Work to complete:
Every record needs to come back as written, except for the pictures.
╭─ Records for processing
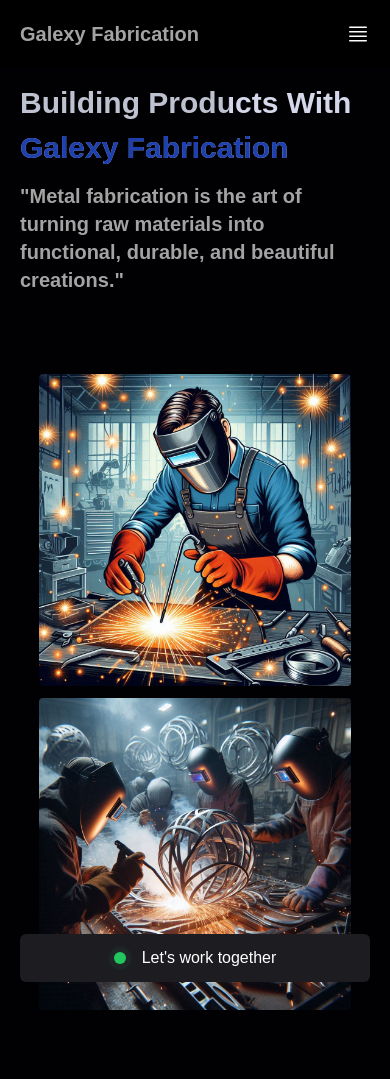
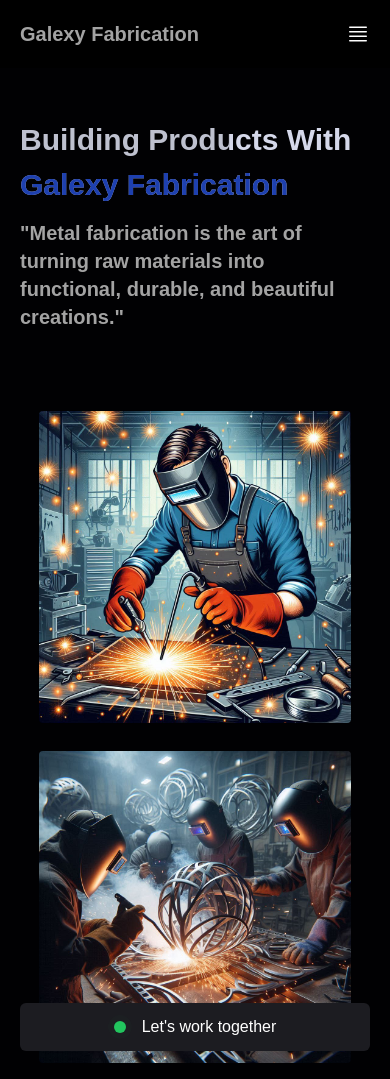
Before and after one commit to Mosinbalsing/Fabrication, a React (Vite) app: page / in a window 390 px wide. Before the commit the page ends 1010 px from the top, so only its background shows below. Built offline with nearby package versions, Linux system fonts and the light colour scheme; a web font is replaced by a local one.

Commit message:
previous changes

```diff
--- a/src/sections/Hero.jsx
+++ b/src/sections/Hero.jsx
@@ -4,13 +4,12 @@
 import { useMediaQuery } from 'react-responsive';
 
 const Hero = () => {
-  const isMobile = useMediaQuery({ query: "(max-width: 768px)" });
-  const isTablet = useMediaQuery({ query: "(min-width: 768px) and (max-width: 1024px)" });
-
+  const isMobile = useMediaQuery({ query: "(max-width: 1024px)" });
+  const isMobileOrTablet = useMediaQuery({ query: "(max-width: 1024px)" });
 
   return (
-    <section className={`min-h-screen w-full flex ${isMobile || isTablet ? 'flex-col' : 'flex-row'} relative`}>
-      <div className="w-full sm:w-[50%] mx-auto flex flex-col sm:mt-36 mt-20 c-space gap-3 z-20 relative">
+    <section className={`min-h-screen w-full flex ${isMobileOrTablet ? 'flex-col' : 'flex-row'} relative`}>
+      <div className="w-full sm:w-[50%] mx-auto flex flex-col sm:mt-36 mt-[30%] c-space gap-3 z-20 relative">
         <motion.p
           className="text-left hero_tag text-gray_gradient"
           initial={{ opacity: 0, y: -20 }}
@@ -31,24 +30,48 @@
         </motion.p>
       </div>
 
-      <div className={`w-full  flex ${ isTablet ? 'flex-row items-center justify-center  w-[100%]' : isMobile ? 'flex-col items-center w-[100%] ' : 'flex-row'} mt-20 gap-3 z-20 relative`}>
-        {/* Display images in a column on mobile and tablet view, side-by-side on larger screens */}
+      <div className={`w-[50%] ${isMobileOrTablet ? 'flex-col w-full' : 'flex-row'} flex justify-center items-center sm:mt-36 mt-20 gap-3 z-20 relative`}>
+        {isMobileOrTablet ? (
+          <>
+            {/* Display images in a column on mobile and tablet view */}
             <motion.img
               src="assets/hero.png"
               alt="fabrication"
-          className={`w-[80%] h-auto rounded border-white ${ isTablet ? 'mb-4 w-[45%]' : isMobile ?'w-[40%] h-[50%]': 'w-[40%] h-[50%]'} `}
-          initial={{ opacity: 0, y: isMobile || isTablet ? -30 : -50 }}
+              className="w-[80%] h-auto rounded border-white mb-4"
+              initial={{ opacity: 0, y: -30 }}
               animate={{ opacity: 1, y: 0 }}
               transition={{ duration: 0.8, ease: "easeOut" }}
             />
             <motion.img
               src="assets/hero2.png"
               alt="fabrication"
-          className={`w-[80%] h-auto rounded border-white  ${ isTablet ? 'mb-4 w-[45%]' : isMobile ?'w-[40%] h-[50%]': 'w-[40%] h-[50%]'}  `}
-          initial={{ opacity: 0, y: isMobile || isTablet ? 30 : 50 }}
+              className="w-[80%] h-auto rounded border-white mb-4"
+              initial={{ opacity: 0, y: 30 }}
               animate={{ opacity: 1, y: 0 }}
               transition={{ duration: 0.8, delay: 0.3, ease: "easeOut" }}
             />
+          </>
+        ) : (
+          <>
+            {/* Display images side-by-side on larger screens */}
+            <motion.img
+              src="assets/hero.png"
+              alt="fabrication"
+              className="w-[40%] h-[50%] rounded border-white"
+              initial={{ opacity: 0, x: -50 }}
+              animate={{ opacity: 1, x: 0 }}
+              transition={{ duration: 0.8, ease: "easeOut" }}
+            />
+            <motion.img
+              src="assets/hero2.png"
+              alt="fabrication"
+              className="w-[40%] h-[50%] rounded border-white mb-[20%] ml-[5%] top-0"
+              initial={{ opacity: 0, x: 50 }}
+              animate={{ opacity: 1, x: 0 }}
+              transition={{ duration: 0.8, delay: 0.3, ease: "easeOut" }}
+            />
+          </>
+        )}
       </div>
 
       {/* Bottom button section */}
```
Lines whose indentation alone changed are shown as unchanged.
╰─
Solution to the problem:
Before and after one commit to Mosinbalsing/Fabrication, a React (Vite) app: page / in a window 390 px wide. Before the commit the page ends 1010 px from the top, so only its background shows below. Built offline with nearby package versions, Linux system fonts and the light colour scheme; a web font is replaced by a local one.

Commit message:
previous changes

```diff
--- a/src/sections/Hero.jsx
+++ b/src/sections/Hero.jsx
@@ -4,13 +4,12 @@
 import { useMediaQuery } from 'react-responsive';
 
 const Hero = () => {
-  const isMobile = useMediaQuery({ query: "(max-width: 768px)" });
-  const isTablet = useMediaQuery({ query: "(min-width: 768px) and (max-width: 1024px)" });
-
+  const isMobile = useMediaQuery({ query: "(max-width: 1024px)" });
+  const isMobileOrTablet = useMediaQuery({ query: "(max-width: 1024px)" });
 
   return (
-    <section className={`min-h-screen w-full flex ${isMobile || isTablet ? 'flex-col' : 'flex-row'} relative`}>
-      <div className="w-full sm:w-[50%] mx-auto flex flex-col sm:mt-36 mt-20 c-space gap-3 z-20 relative">
+    <section className={`min-h-screen w-full flex ${isMobileOrTablet ? 'flex-col' : 'flex-row'} relative`}>
+      <div className="w-full sm:w-[50%] mx-auto flex flex-col sm:mt-36 mt-[30%] c-space gap-3 z-20 relative">
         <motion.p
           className="text-left hero_tag text-gray_gradient"
           initial={{ opacity: 0, y: -20 }}
@@ -31,24 +30,48 @@
         </motion.p>
       </div>
 
-      <div className={`w-full  flex ${ isTablet ? 'flex-row items-center justify-center  w-[100%]' : isMobile ? 'flex-col items-center w-[100%] ' : 'flex-row'} mt-20 gap-3 z-20 relative`}>
-        {/* Display images in a column on mobile and tablet view, side-by-side on larger screens */}
+      <div className={`w-[50%] ${isMobileOrTablet ? 'flex-col w-full' : 'flex-row'} flex justify-center items-center sm:mt-36 mt-20 gap-3 z-20 relative`}>
+        {isMobileOrTablet ? (
+          <>
+            {/* Display images in a column on mobile and tablet view */}
             <motion.img
               src="assets/hero.png"
               alt="fabrication"
-          className={`w-[80%] h-auto rounded border-white ${ isTablet ? 'mb-4 w-[45%]' : isMobile ?'w-[40%] h-[50%]': 'w-[40%] h-[50%]'} `}
-          initial={{ opacity: 0, y: isMobile || isTablet ? -30 : -50 }}
+              className="w-[80%] h-auto rounded border-white mb-4"
+              initial={{ opacity: 0, y: -30 }}
               animate={{ opacity: 1, y: 0 }}
               transition={{ duration: 0.8, ease: "easeOut" }}
             />
             <motion.img
               src="assets/hero2.png"
               alt="fabrication"
-          className={`w-[80%] h-auto rounded border-white  ${ isTablet ? 'mb-4 w-[45%]' : isMobile ?'w-[40%] h-[50%]': 'w-[40%] h-[50%]'}  `}
-          initial={{ opacity: 0, y: isMobile || isTablet ? 30 : 50 }}
+              className="w-[80%] h-auto rounded border-white mb-4"
+              initial={{ opacity: 0, y: 30 }}
               animate={{ opacity: 1, y: 0 }}
               transition={{ duration: 0.8, delay: 0.3, ease: "easeOut" }}
             />
+          </>
+        ) : (
+          <>
+            {/* Display images side-by-side on larger screens */}
+            <motion.img
+              src="assets/hero.png"
+              alt="fabrication"
+              className="w-[40%] h-[50%] rounded border-white"
+              initial={{ opacity: 0, x: -50 }}
+              animate={{ opacity: 1, x: 0 }}
+              transition={{ duration: 0.8, ease: "easeOut" }}
+            />
+            <motion.img
+              src="assets/hero2.png"
+              alt="fabrication"
+              className="w-[40%] h-[50%] rounded border-white mb-[20%] ml-[5%] top-0"
+              initial={{ opacity: 0, x: 50 }}
+              animate={{ opacity: 1, x: 0 }}
+              transition={{ duration: 0.8, delay: 0.3, ease: "easeOut" }}
+            />
+          </>
+        )}
       </div>
 
       {/* Bottom button section */}
```
Lines whose indentation alone changed are shown as unchanged.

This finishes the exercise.